A keen outdoorsman who enjoys climbing, skiing, cycling, caving, sailing, surfing and scuba diving, he began his gyrocopter journey in March 2010.
Certified by the Fédération Aéronautique Internationale as a world record circumnavigation, the flight was intended to travel about 43,452km over 24 countries. The terrain to be traversed includes deserts, jungles, mountains and oceans.
If successful, Surplus will be the first person to circumnavigate the globe in a gyrocopter. He is using the epic journey to raise awareness of, and treatments for, bowel and other forms of cancer.
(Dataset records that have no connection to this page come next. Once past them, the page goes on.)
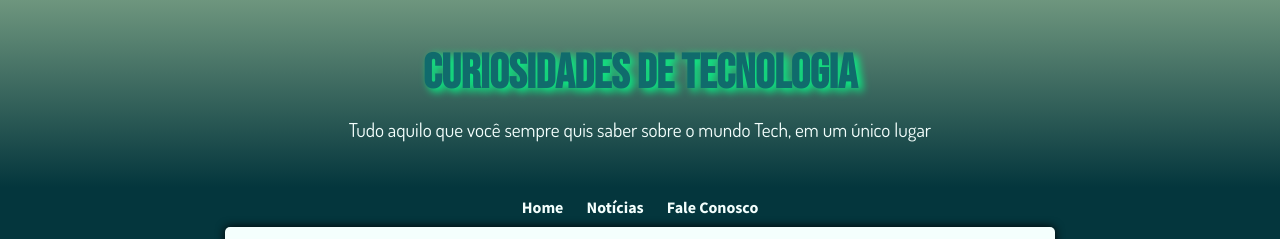
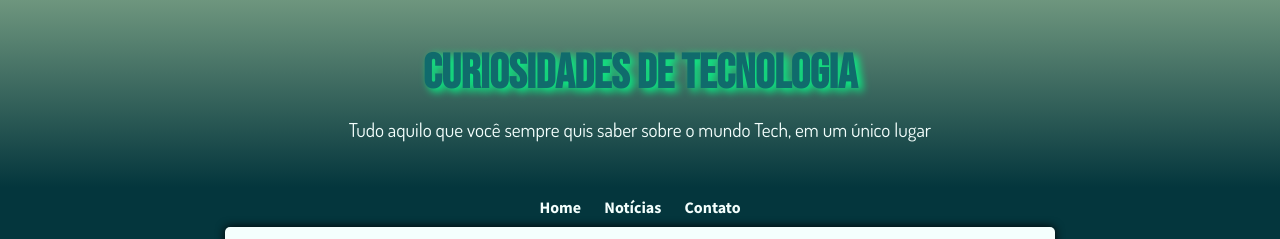
Before and after one commit to alexsanderlinn/hrml-css, a plain HTML site: page desafios/desafio-10/index.html in a window 1280 px wide. Shown: the top 239 px of the page. Drawn offline with Linux system fonts and the light colour scheme.

Commit message:
corrigindo nav de contato

```diff
--- a/desafios/desafio-10/index.html
+++ b/desafios/desafio-10/index.html
@@ -20,7 +20,7 @@
     <nav>
         <a href="#" class="navegation">Home</a>
         <a href="#" class="navegation">Notícias</a>
-        <a href="#" class="navegation">Fale Conosco</a>
+        <a href="#" class="navegation">Contato</a>
     </nav>
     <main>
         <article>
```
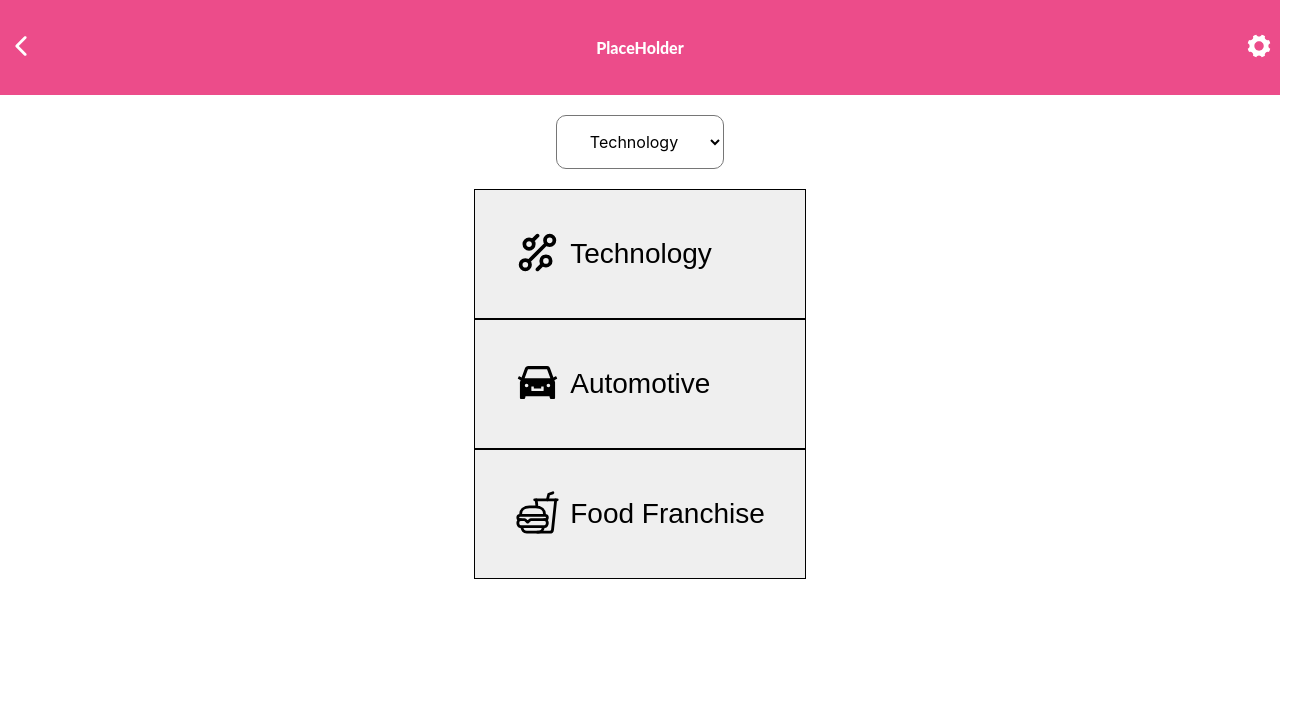
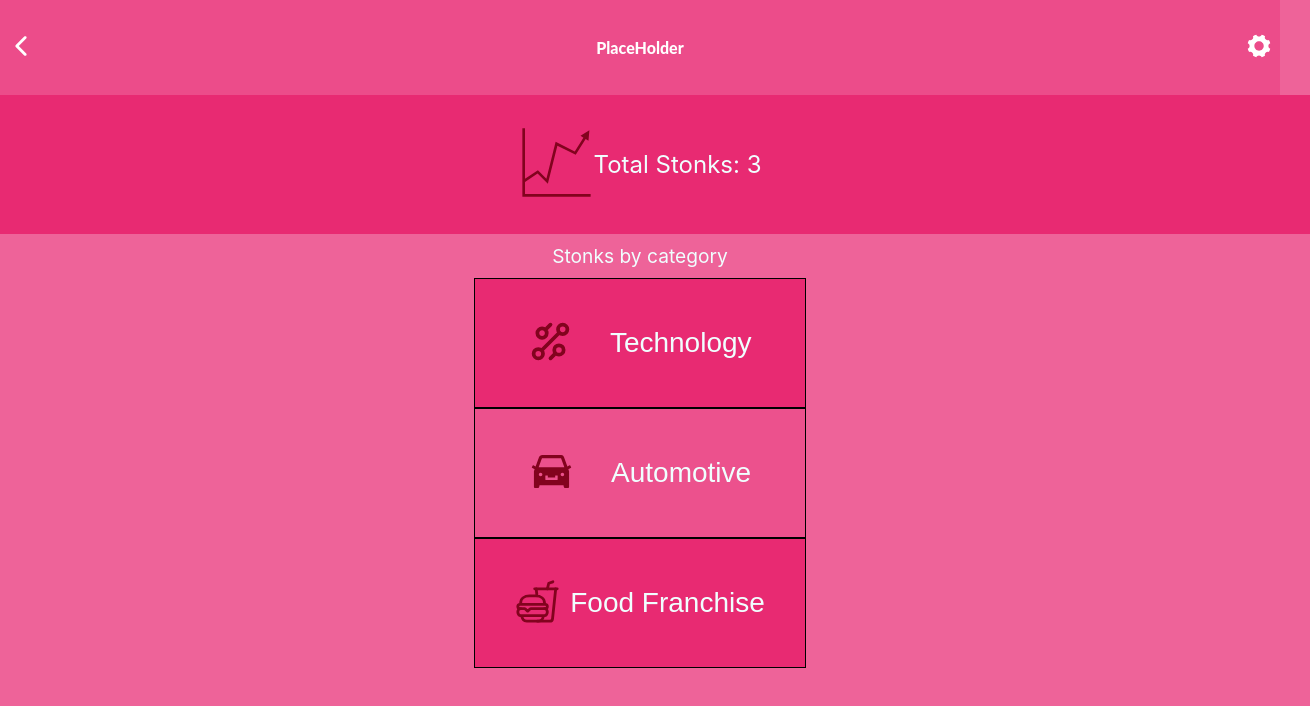
Before and after one commit to AKeeganDev/stonks, a React (Create React App) app: page / in a window 1280 px wide. Shown: the top 706 px of the page, 1310 px wide, since content can reach past the window. Built offline with nearby package versions, Linux system fonts and the light colour scheme.

Commit message:
Styled home page

```diff
--- a/src/App.js
+++ b/src/App.js
@@ -3,14 +3,12 @@ import Home from './pages/Home';
 import CategoriesPage from './pages/Categories';
 import './App.css';
 import NavBar from './components/NavBar';
-import Dropdown from './components/Dropdown';
 
 function App() {
   return (
     <Router>
       <div className="App">
         <NavBar />
-        <Dropdown />
         <Routes>
           <Route path="/" element={<Home />} />
           <Route path="/:stonk_name" element={<CategoriesPage />} />
--- a/src/index.css
+++ b/src/index.css
@@ -14,6 +14,7 @@ body {
     sans-serif;
   -webkit-font-smoothing: antialiased;
   -moz-osx-font-smoothing: grayscale;
+  background-color: #ec4c8ade;
 }
 
 code {
--- a/src/pages/Categories.js
+++ b/src/pages/Categories.js
@@ -18,10 +18,12 @@ const CategoriesPage = () => {
       <ul className="categoryList">
         {data.map((stonk) => (
           <li key={stonk.misc.stonkName}>
-            <div className="basicStonk">
-              <span className="stonkIcon">{iconMap[stonk.misc.stonkName]}</span>
-              <span>{stonk.misc.stonkName}</span>
-            </div>
+            <button type="button" className="category">
+              <div className="basicStonk">
+                <span className="stonkIcon">{iconMap[stonk.misc.stonkName]}</span>
+                <span>{stonk.misc.stonkName}</span>
+              </div>
+            </button>
           </li>
         ))}
       </ul>
--- a/src/pages/Home.js
+++ b/src/pages/Home.js
@@ -1,4 +1,5 @@
 import { useSelector } from 'react-redux';
+import { GiChart } from 'react-icons/gi';
 import CategoryCard from '../components/CategoryCard';
 import '../styles/home.css';
 
@@ -12,6 +13,8 @@ const Home = () => {
     (state) => state.stonks.stonks,
   );
 
+  const stonksText = `Total Stonks: ${stonks.length}`;
+
   const handleRedirect = (stonk) => {
     window.location.href = `/${stonk}`;
   };
@@ -20,10 +23,22 @@ const Home = () => {
 
   return (
     <>
+      <div className="homeDiv">
+        <div className="totalStonks">
+          <div className="logo">
+            <GiChart className="largeIcon" />
+          </div>
+          <div className="totalDetails">
+            <span className="totalText">
+              {stonksText}
+            </span>
+          </div>
+        </div>
         <div className="categoryCardContainer">
+          <span className="filterText">Stonks by category</span>
           <ul className="categoryList">
             {categories.map((stonk) => (
-            <li key={stonk.misc.category}>
+              <li className="categoryLI" key={stonk.misc.category}>
                 <button className="categoryCard" onClick={() => { handleRedirect(stonk.misc.category); }} type="button">
                   <CategoryCard category={stonk.misc.category} />
                 </button>
@@ -31,6 +46,7 @@ const Home = () => {
             ))}
           </ul>
         </div>
+      </div>
     </>
   );
 };
--- a/src/styles/categoryCard.css
+++ b/src/styles/categoryCard.css
@@ -6,15 +6,22 @@
 }
 
 .categoryCardItem {
+  width: 100%;
   display: flex;
   gap: 10px;
   align-items: center;
+  justify-content: space-around;
 }
 
 .categoryIcon {
   font-size: 45px;
+  color: hsla(347, 96%, 26%, 1);
 }
 
 .categoryName {
   font-size: 28px;
 }
+
+path {
+  stroke: hsla(347, 96%, 26%, 1);
+}
--- a/src/styles/home.css
+++ b/src/styles/home.css
@@ -1,6 +1,7 @@
 .categoryCardContainer {
   display: flex;
   justify-content: center;
+  flex-direction: column;
 }
 
 .categoryList {
@@ -8,3 +9,52 @@
   margin: 0;
   padding: 0;
 }
+
+.homeDiv {
+  display: flex;
+  flex-direction: column;
+  justify-content: center;
+  align-items: center;
+}
+
+.totalStonks {
+  min-width: 289px;
+  max-width: 100%;
+  width: 100%;
+  display: flex;
+  justify-content: center;
+  align-items: center;
+  padding: 30px;
+  background-color: hsla(337, 81%, 50%, 0.76);
+}
+
+.totalText {
+  color: azure;
+  font-size: x-large;
+}
+
+.largeIcon {
+  font-size: 75px;
+  color: hsla(347, 96%, 26%, 1);
+}
+
+.categoryLI {
+  background-color: #ec4c8ac2;
+}
+
+.categoryLI:nth-child(odd) {
+  background-color: hsla(337, 81%, 50%, 0.76);
+}
+
+.categoryCard {
+  color: azure;
+  background-color: transparent;
+}
+
+.filterText {
+  text-align: inherit;
+  font-weight: 400;
+  padding: 10px 0;
+  font-size: larger;
+  color: azure;
+}
```
Lines whose indentation alone changed are shown as unchanged.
Surplus himself underwent treatment for bowel cancer after being diagnosed with the disease in 2003, at the unusually early age of 40. The round-the-world flight is an indication of his determination to overcome the illness.
For his journey, Surplus is flying a two-seat AutoGyro MT-03, which is powered by a 115 horsepower 914 Rotax engine and has no autopilot.
The 5-metre-long aircraft can cruise at over 120km/hr, and has a maximum flight endurance of around 6.5 hours—enough to cover around 900km. With an open cockpit, it is reminiscent of 1920s-era aircraft.
After leaving Northern Ireland, Surplus flew southeast over Britain, crossed the English Channel and traversed the Continent. Hopping across the Mediterranean Sea, he touched down in Egypt shortly before the nation was engulfed in its revolution.
He continued his journey through the Middle East, breaking the world record for the distance flown in a gyrocopter when he arrived in Calcutta, India, in April 2010. From there, he crossed the subcontinent to Bangladesh and continued on through Thailand and the Philippines to Japan—the 18th country en route—in July 2011.
Appropriately, gyrocopters have a close connection with Japan thanks to the James Bond film You Only Live Twice. In the 1967 thriller, Sir Sean Connery flies an aircraft, known as Little Nelly, against the forces of evil genius Ernst Blofeld, whose headquarters are concealed inside a volcano.
Even before coming up against the intransigence of Russian bureaucracy, Surplus’s journey had not all been plain sailing. He had to fly across raging forest fires in India, which was no small feat in an unprotected cockpit only a couple of thousand feet above the ground.
The pilot also had to make two emergency landings, one in the desert of Saudi Arabia, and the other in a lake in Thailand.
When planning the round-the-world route, Surplus explained that travelling from Japan across the Pacific Ocean by island hopping had been considered. However, while feasible in western parts of the ocean, the distances between potential landing sites in the eastern reaches made it impossible.
This made the northern route—from Hokkaido to Russia and on to Alaska—the only feasible path and, even then, only in the benign summer months.
Because of the distances involved, Surplus would require a minimum of one refuelling stop in Russian territory. Although he has received permission to land for this purpose from no fewer than eight airfields in the region, he has been denied the opportunity by official silence.
“It is not as if a global world record attempt such as this poses any sort of meaningful security issue for any particular country”, Surplus said.
“Rather, it should be held up and viewed for what it is: a friendly, positive symbol of international cooperation, much like any other truly global sporting event, such as the Olympics or the football World Cup.
“Those events would simply not happen unless all the participating countries agreed to work together simply, and for no other purpose than, for the advancement and celebration of sporting achievement throughout the world”, he added.
“The world community is enriched by such events, and they are a constant reminder of our common humanity on this planet”.
Timing is important in order to keep to the schedule of making the potentially hazardous crossing to Greenland in June or July 2015. The final leg of his journey will take him to Iceland and back to Larne.
“Even though gyrocopters have been around for 90 years, this remains the last type of aircraft that has yet to fly around the world”, Surplus explained. “We will build the campaign again and finish the circumnavigation; it’s just a pity that it will have to be without the Russian leg”.